FOMC meeting preview, January 30-31

Hold your horses
 

  • We anticipate the Fed will keep the federal funds rate unchanged at 5.25%–5.50% at the January Federal Open Market Committee (FOMC) meeting. This will likely represent the 13th consecutive unanimous vote since June 2022, and perhaps the last one as we anticipate more frequent dissents in the coming months.
     
  • The Fed’s tightening bias will likely disappear from the FOMC statement with the phrase “in determining the extent of any additional policy firming that may be appropriate” likely to be removed. Instead, Fed officials may prefer a more neutral tone such as the “in determining the extent to which monetary policy should remain as restrictive” or “in determining how long to hold monetary policy unchanged,” without committing to any specific timeline. 
     
  • The Fed’s summary of economic projections will not be updated at this meeting, and we anticipate Fed Chair Jerome Powell will refer to the December projections to support policy optionality. As a reminder, the Fed’s median rate expectations (the dot plot) indicates 75 basis points (bps) of rate cuts this year with the federal funds rate closing 2024 at 4.6%. 
     
  • The press conference will be scrutinized for any signal on when the Fed might start cutting interest rates. While Powell will not want to signal any precise timeline on the onset of rate cuts, the timing of policy easing will surely be the main point of discussion during the two-day meeting.

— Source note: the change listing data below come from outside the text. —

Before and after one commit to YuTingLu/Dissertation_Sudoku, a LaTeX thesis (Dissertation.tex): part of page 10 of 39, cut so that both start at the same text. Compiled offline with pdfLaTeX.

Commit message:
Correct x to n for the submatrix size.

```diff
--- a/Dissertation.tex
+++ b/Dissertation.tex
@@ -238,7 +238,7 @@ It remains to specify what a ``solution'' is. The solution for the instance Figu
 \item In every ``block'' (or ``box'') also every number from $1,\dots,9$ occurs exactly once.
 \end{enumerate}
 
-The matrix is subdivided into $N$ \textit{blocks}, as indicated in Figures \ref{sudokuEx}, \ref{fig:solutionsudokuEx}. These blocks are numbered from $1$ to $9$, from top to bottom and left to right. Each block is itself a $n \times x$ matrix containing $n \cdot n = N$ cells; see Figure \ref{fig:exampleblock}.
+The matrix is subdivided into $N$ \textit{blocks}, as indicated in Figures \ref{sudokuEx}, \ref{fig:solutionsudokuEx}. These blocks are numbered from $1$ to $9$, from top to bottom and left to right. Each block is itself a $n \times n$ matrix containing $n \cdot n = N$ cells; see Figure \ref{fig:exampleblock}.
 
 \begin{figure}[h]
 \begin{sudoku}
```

    • If policymakers’ sentiment is that they’re likely to wait until after March to make a rate cut decision, we believe Powell will favor a more hawkish tone and promote policy optionality, especially with markets continuing to price early and rapid rate cuts starting in March.
       
    • If, on the contrary, Powell wants to signal the March FOMC as being a “live” one, he will look to communicate that intent during the press conference with language such as “soon” or “at upcoming meetings.” 
       
  • While we believe the optimal decision would be to start easing policy in March, and some policymakers may agree, it doesn’t appear likely the majority will be ready to start cutting rates by mid-March. 
     
  • Why not? We should not forget that the Fed’s commitment to getting inflation sustainably back to the 2% inflation target remains unwavering, and rate cuts will be mechanically tied to inflation data. We anticipate some inflation bumpiness in the coming months so that while the three- and six-month personal consumption expenditures (PCE) inflation gauge moved below 2% in December, they might rebound slightly in January and February.
     
  • In short, there is little doubt that Fed policymakers are noticing the faster (and less painful) disinflationary process. Still, the ghost of Arthur Burns and legacy of Paul Volcker are very much present in the Eccles building. Since no official wants to be seen has having eased policy prematurely, the odds favor a careful approach.
     
  • We look for Powell to frame future rate cuts as policy recalibration with the Fed implementing nominal interest rate cuts in a lower inflation environment to maintain real interest rates stable.
     
  • Quantitative tightening (QT) will continue apace, but Powell will likely signal the onset of discussions on tapering QT.
     
  • We anticipate 100bps of rates cuts this year, coming at the May, June, September and December meetings, but faster disinflation could favor the Fed doing more cutting in H2.

The views reflected in this article are the views of the author(s) and do not necessarily reflect the views of Ernst & Young LLP or other members of the global EY organization.